Supreme Court hears landmark case on Indigenous religious freedoms
A fight to build a ski resort on land considered sacred by an Indigenous group in B.C. is in the hands of the Supreme Court of Canada. This precedent-setting case is the first to examine whether the spiritual connection Indigenous peoples' have with their land is protected by freedom of religion.
In 2012, developers received the green-light to build a four-season glacier skiing destination on Jumbo Mountain, in the southeast corner of British Columbia.
The Ktunaxa First Nation says that mountain is a sacred space, home to the spirit of the Grizzly Bear.
Josh Paterson, the executive director of the B.C. Civil Liberties Association, explains that if this particular site were developed, the Grizzly Bear deity that informs Ktunaxa spirituality would no longer be available, causing "profound harm" to their religious practice.
Paterson see's this case as a matter of protecting the integrity of freedom of religion for all Canadians.
"If this is ignored," says Paterson "then Indigenous peoples will be getting less protection of freedom of religion than other Canadians. It will be harder for them to make their claims. Their spirituality is tied to their lands. The government and courts will be saying 'we don't think that's really important enough.'"
Given the amount of resources used to protect holy spaces worldwide, Paterson says the discussion revolves around value — whether or not the courts recognize Indigenous claims to sacred sites.
You wouldn't want to develop the Temple Mount in Jerusalem, you wouldn't want to destroy the The Church of the Nativity in Bethlehem.- Josh Patterson
"It's time for governments to start considering Indigenous spirituality, and taking that into account in making its decisions, just as they have to take into account the freedom of religion of other Canadians who are impacted by decisions that could affect their spirituality."

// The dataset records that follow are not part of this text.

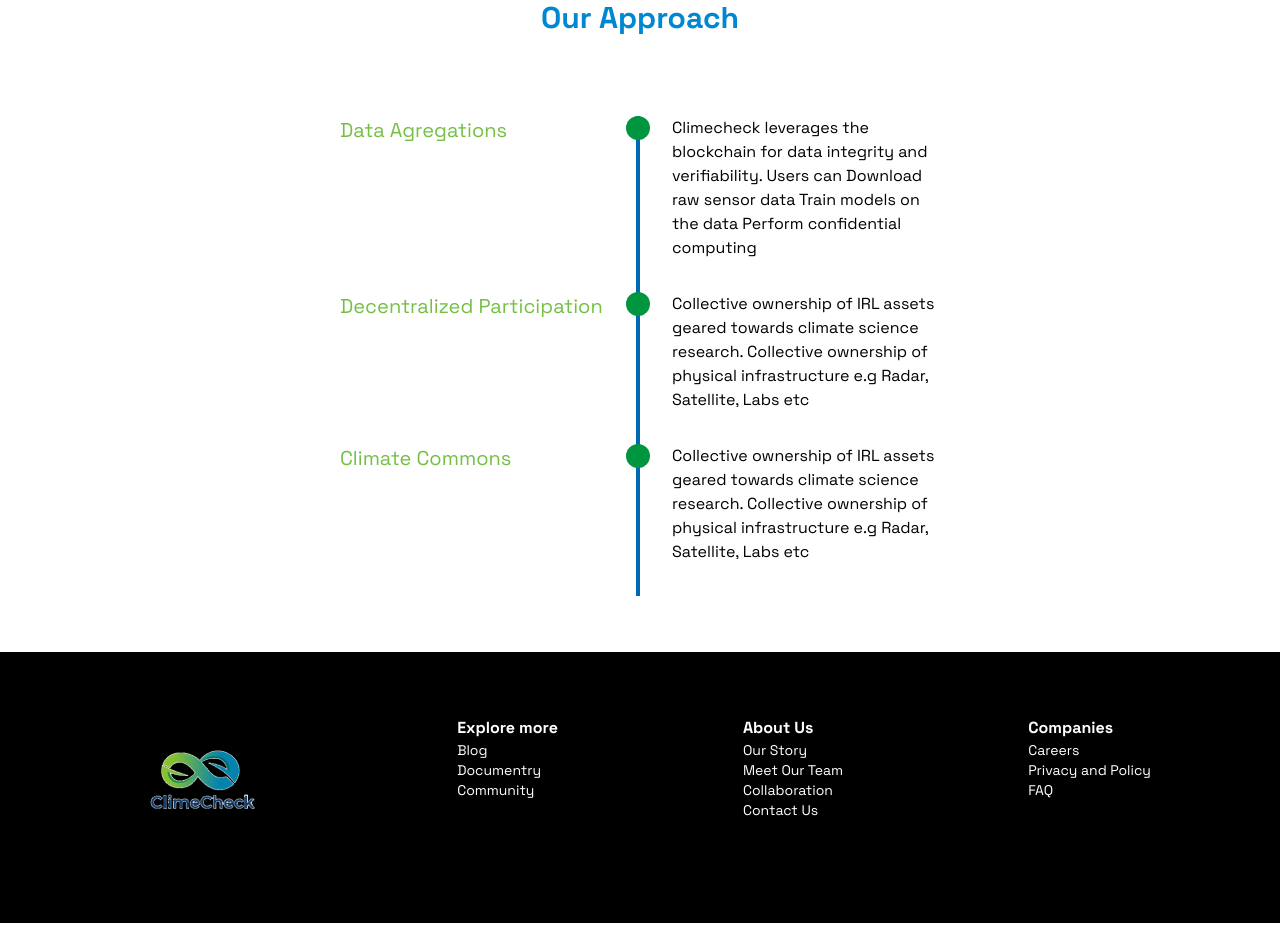
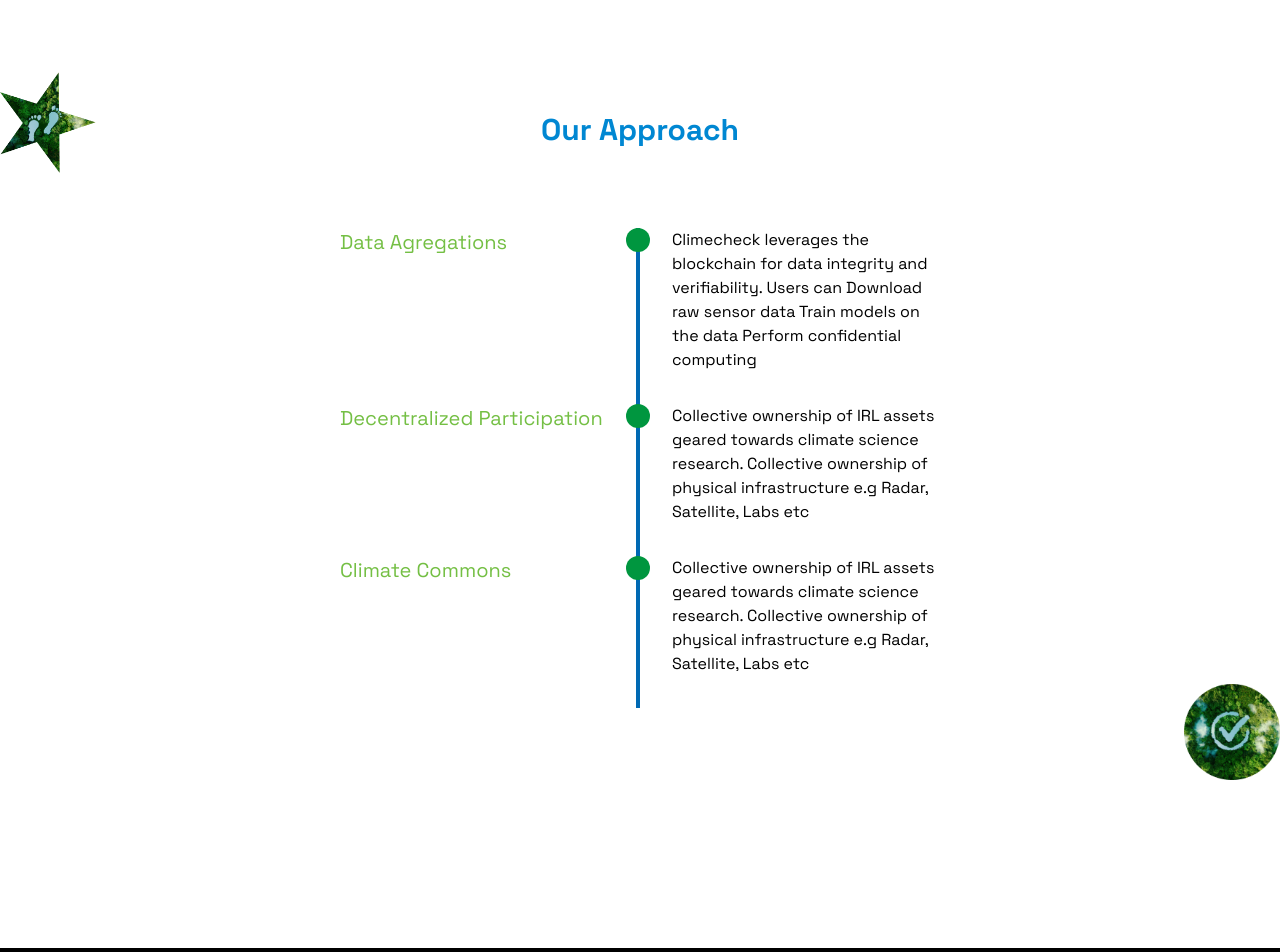
Before and after one commit to ClimeCheck/UI, a Next.js app: page / in a window 1280 px wide. Shown: the top 952 px of the page. Before the commit the page ends 923 px from the top, so only its background shows below. Built offline with nearby package versions, Linux system fonts and the light colour scheme.

Commit message:
footer && approach components

```diff
--- a/components/Footer/index.jsx
+++ b/components/Footer/index.jsx
@@ -5,7 +5,7 @@
 
 function Footer() {
   return (
-    <div className="grid justify-evenly px-auto mt-14 py-16 bg-black text-white w-screen gap-14 sm:flex font-Grotesk">
+    <div className="grid justify-evenly px-auto mt-32 py-16 bg-black text-white w-screen gap-14 sm:flex font-Grotesk overflow-hidden">
       <div>
         <Image src={Logo} alt="logo" />
       </div>
--- a/components/Timeline/index.jsx
+++ b/components/Timeline/index.jsx
@@ -1,9 +1,12 @@
 import { Approach } from "./TimelineData";
+import ellipse from "../../assets/Ellipse.png"
+import star from "../../assets/Star.png"
+import Image from "next/image";
 
 function Timeline() {
   return (
-    <div className="bg-white font-Grotesk container flex flex-col mx-auto justify-center">
-      <div className="mx-6 justify-center grid">
+    <div className="bg-white py-8 relative my-10 font-Grotesk container grid w-screen overflow-hidden">
+      <div className="justify-center my-10 grid">
         <h1 className="font-bold text-center text-xl sm:text-2xl md:text-3xl text-secondary">
           Our Approach
         </h1>
@@ -18,6 +21,8 @@
           })}
         </div>
       </div>
+          <Image className="absolute top-8 flex justify-self-start w-16 sm:w-24 h-auto" src={star} size={50} alt="" />
+          <Image className="absolute flex justify-self-end self-end w-16 sm:w-24 h-auto" src={ellipse} size={50} alt="" />
     </div>
   );
 }
--- a/pages/index.js
+++ b/pages/index.js
@@ -9,11 +9,10 @@
       <Head>
         <title>ClimeCheck UI</title>
         <meta name="description" content="Generated by create next app" />
-        <meta name="viewport" content="viewport-fit=cover" />
         <link rel="icon" href="/favicon.ico" />
       </Head>
 
-      <main className='main'>
+      <main className='main w-screen m-auto justify-center items-center'>
         <Timeline />
       </main>
 
```
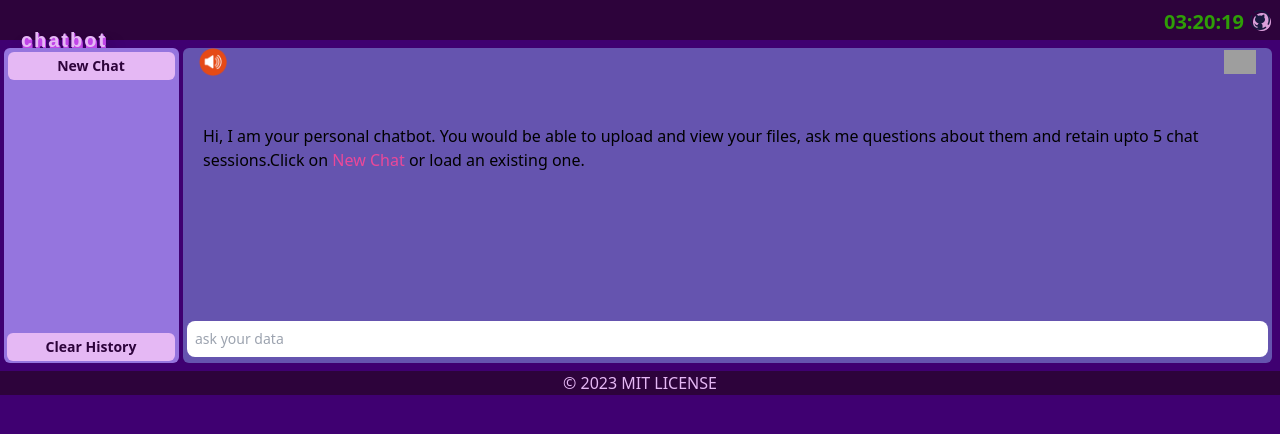
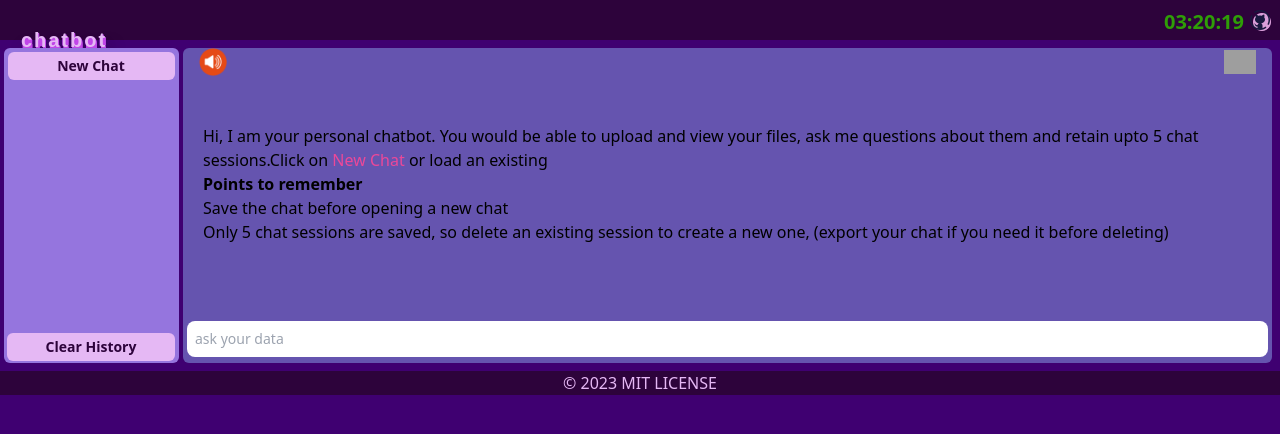
Before and after one commit to raghujhts13/private-chatbot, a Flask app: page / in a window 1280 px wide. Shown: the top 434 px of the page. Run offline with Flask 3, Linux system fonts and the light colour scheme; parts of the project's set-up code (start-up, migrations or seed data) failed here and were passed over; some libraries are stand-ins or nearby versions; some web fonts are replaced; grey boxes are pictures that could not be loaded.

Commit message:
working version 1

```diff
--- a/templates/index.html
+++ b/templates/index.html
@@ -102,7 +102,16 @@
                 <div id="allchats">
                     <div class="rounded-md p-3 col-start-2 col-end-8 emptychat px-5 py-12">
                         Hi, I am your personal chatbot. You would be able to upload and view your files,
-                        ask me questions about them and retain upto 5 chat sessions.Click on <span class="text-pink-500">New Chat</span> or load an existing one.
+                        ask me questions about them and retain upto 5 chat sessions.Click on <span class="text-pink-500">
+                        New Chat</span> or load an existing <ol><b>Points to remember</b>
+                        <li>
+                            Save the chat before opening a new chat
+                        </li>
+                        <li>
+                            Only 5 chat sessions are saved, so delete an existing session to create a new one, (export your chat
+                            if you need it before deleting)
+                        </li>
+                        </ol>
                     </div>
                     <div class="rounded-md botarea p-3 col-start-2 col-end-8 initchatmsg hidden">
                         <div>
@@ -303,14 +312,6 @@ $("#newchat").click(function(){
             alert('only 5 sessions can be saved');
         }
         else{
-            // if(numberOfLiElements==0){
-            //     $('.1').removeClass('hidden');
-            // }
-            // else{
-            //     for(let i=0;i<numberOfLiElements;i++){
-            //         $(`.${i+2}`).removeClass('hidden');
-            //     }
-            // }
             $(`.${message}`).removeClass('hidden');
             $(".chatmsg").addClass('hidden');
             $(".initchatmsg").addClass('hidden');
```
Also changed, not shown: progress.md (renamed from README.md).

Listen to the full segment at the top of this post.
This segment was produced by The Current's Willow Smith and John Chipman.